Skifield project tipped to bring $1b to Canty
A $500 million development at Porters Heights skifield, including a controversial expansion into Crystal Valley, has been given the go-ahead.
The Craigieburn Range skifield project would take at least 10 years to complete and would result in more than $1 billion of economic benefit to the Canterbury region over that time, an economist estimated.
If it gets through the final appeals process, the expansion will lead to further development of the skifield village, and infrastructure additions to Crystal Valley for skiing.
By the winter of 2015 the shareholders plan to put in $60m to develop chairlifts and a gondola lift at the new field.
A further $100m would be spent developing the village property, Porters Ski Area Ltd shareholder Simon Harvey said.
Over a longer period Porters will include a 3400-bed alpine village with a hotel and individual chalets, new skilifts and tows, and a hot pools complex.
Summer hiking and biking activities would also be available.
Commissioners appointed by Environment Canterbury and the Selwyn District Council to consider the plan change and resource consent applications released their decision yesterday.
The resource consents decision is subject to a 15-working-day appeal period and the plan change is subject to a 40-working-day appeal period.
Christchurch-based Green Party list MP Eugenie Sage, who made a submission against the development, said it was a disappointing decision.
Nevertheless, the commissioners had done a thorough job and had made some changes that would alleviate the environmental impact on the area.
"For example, they have put some controls on night-time lighting, they've got controls on aircraft activity – limiting the number of helicopter trips," Sage said.
She did not plan to appeal the decision, which would be a costly process.

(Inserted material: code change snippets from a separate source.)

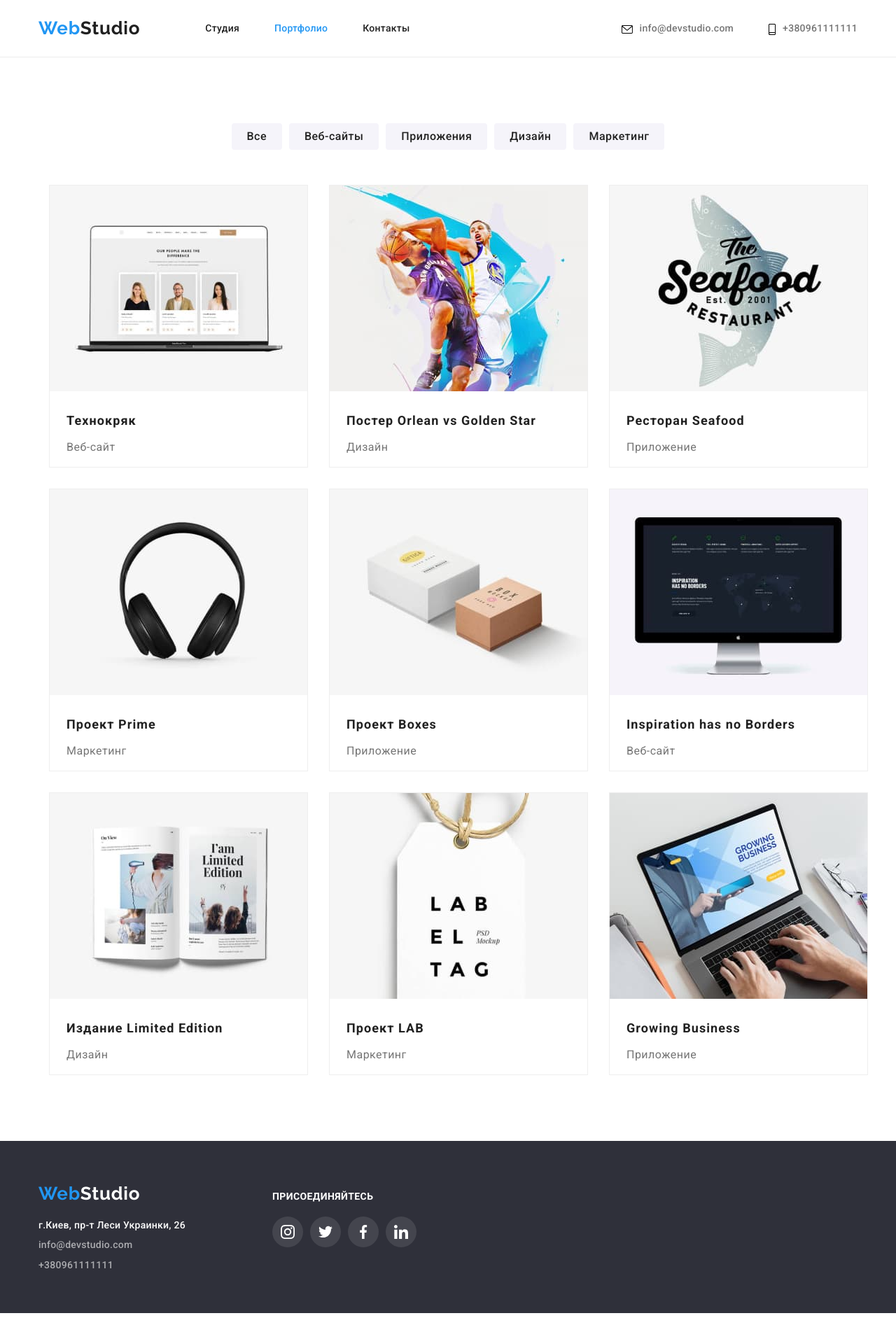
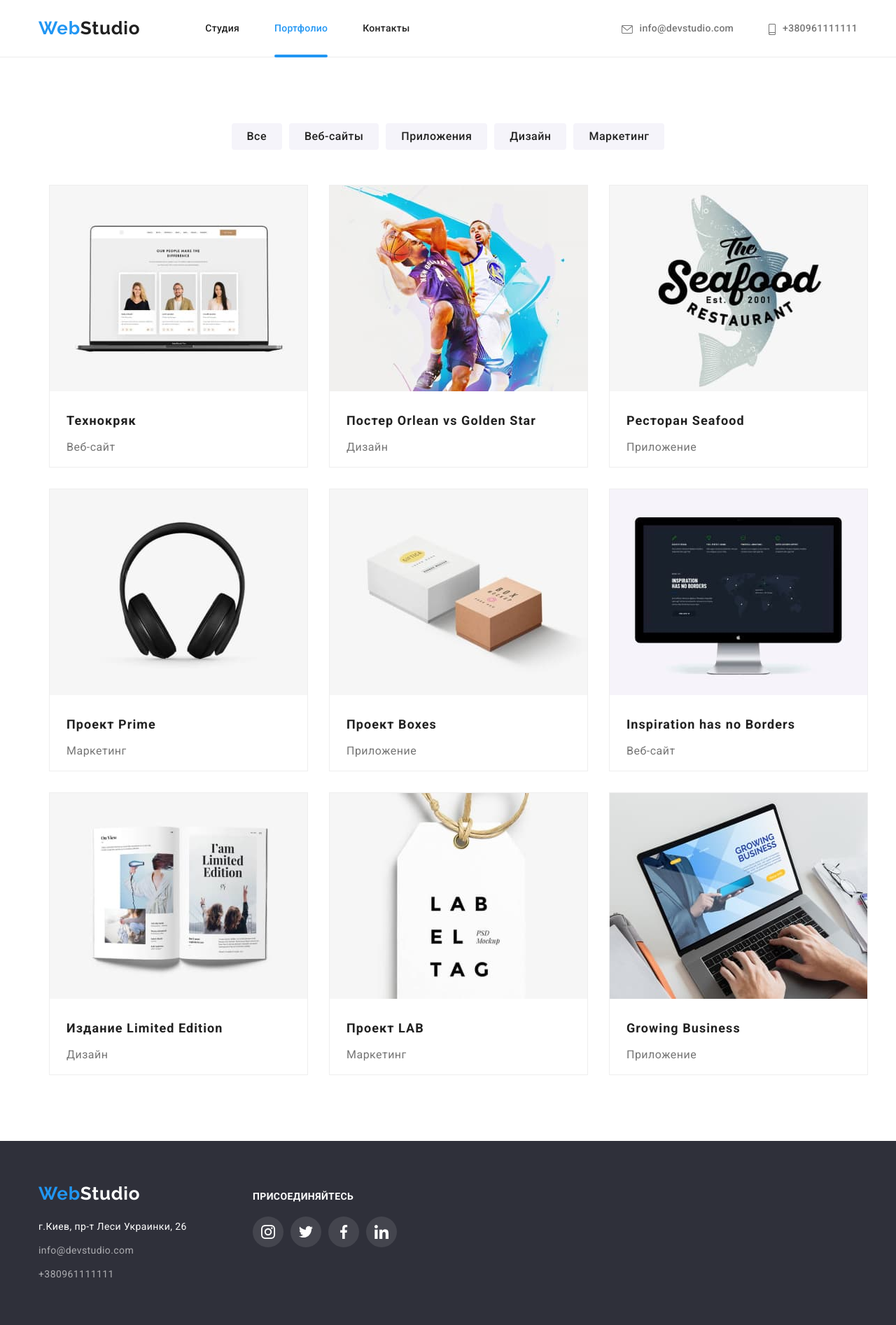
Before and after one commit to apetrova7/goit-markup-hw-05, a plain HTML site: page portfolio.html in a window 1280 px wide. Shown: the whole page at 70% size. Drawn offline with nearby package versions, Linux system fonts and the light colour scheme.

Commit message:
hw05-fin

```diff
--- a/css/styles.css
+++ b/css/styles.css
@@ -178,7 +178,21 @@ body {
     color: var(--title-text-color);
 }
 
-.nav-link.link::after {
+.contact-link {
+    color: var(--primary-text-color);
+}
+
+.contact-mail {
+    margin-right: 10px;
+    vertical-align: middle;
+    fill: var(--primary-text-color);
+}
+
+.nav-item.active .nav-link {
+    color: var(--accent-color);
+}
+
+.nav-item.active .nav-link::after {
     content: '';
     position: absolute;
     width: 100%;
@@ -188,29 +202,12 @@ body {
     color: var(--accent-color);
     left: 0;
     bottom: -32px;
-    opacity: 0;
-    transition: opacity 250ms cubic-bezier(0.4, 0, 0.2, 1);
-}
-
-.nav-link.link:hover::after {
-    opacity: 1;
-}
-
-.contact-link {
-    color: var(--primary-text-color);
-}
-
-.contact-mail {
-    margin-right: 10px;
-    vertical-align: middle;
-}
-
-.nav-item.active .nav-link {
-    color: var(--accent-color);
 }
 
 .contact-link:hover,
 .contact-link:focus,
+.contact-link:hover .contact-mail,
+.contact-link:focus .contact-mail,
 .address .contact-item.url .contact-link:hover,
 .address .contact-item.url .contact-link:focus,
 .nav-link:hover,
@@ -533,15 +530,22 @@ body {
 }
 
 .footer .contact-item:not(:last-child) {
+    padding-right: 20px;
     margin-bottom: 10px;
+    margin-right: 0;
 }
 
 .address .contact-item .contact-link {
-    color: var(--footer-text-color)
+    color: var(--footer-text-color);
+    font-weight: 400;
+    font-size: 14px;
+    line-height: 1.71;
+    letter-spacing: 0.03em;
+    color: rgba(255, 255, 255, 0.6);
 }
 
 .address .contact-item.url .contact-link {
-    color: var(--secondary-text-color)
+    color: var(--secondary-text-color);
 }
 
 .footer {
```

The project is being developed by Harvey (a Sydneysider) and four Russian investors – Yuri Koropachinskiy, of Moscow, and Oleg Kirillov, Yury Zelvenskiy and Vladimir Uchitll, all of Siberia.
The Overseas Investment Office-approved investors, who have visited the area and already poured in $10m, say it will bring thousands of tourists to the mountain and Canterbury, and hundreds of jobs to the region.
The Selwyn council private plan change (known as PC25) will rezone 616 hectares of rural high country, including Crystal Valley, into a special "sub zone" that allows skiing and development.
The zone sets aside 21ha for a mountain village, 34ha for wastewater and treatment disposal and the rest for skiing.
The commissioners – Sharon McGarry, Denis Nugent and Greg Ryder – said that by incorporating amendments to PC25 they were satisfied potential adverse environmental effects would be adequately avoided, remedied or mitigated.
Harvey said that after five years of "hard slog" and hurdles, the decision meant proper work is likely to be able to start after this year's ski season.
In terms of the longer term $500m "demand-driven" development, an extra capital raising via potential private equity partners would be explored.
Porters director of development Michael Sleigh said the commissioners had asked for some amendments to the plan change but these mainly involved the company providing more information on the new Crystal Valley ski trails, and how the company would mitigate any environmental impact from these.
"At full capacity it could cope with 300,000 skiers over a season, which would be like Coronet Peak," Sleigh said.
Economist Geoff Butcher said that by the time the field was fully developed, the wider economic benefit to the region would be $92m a year with 730 fulltime equivalent jobs created.
In the peak winter period the Porters field employed about 50 staff but with the development of the village and Crystal Valley that seasonal number would jump to 500 by 2015, he said.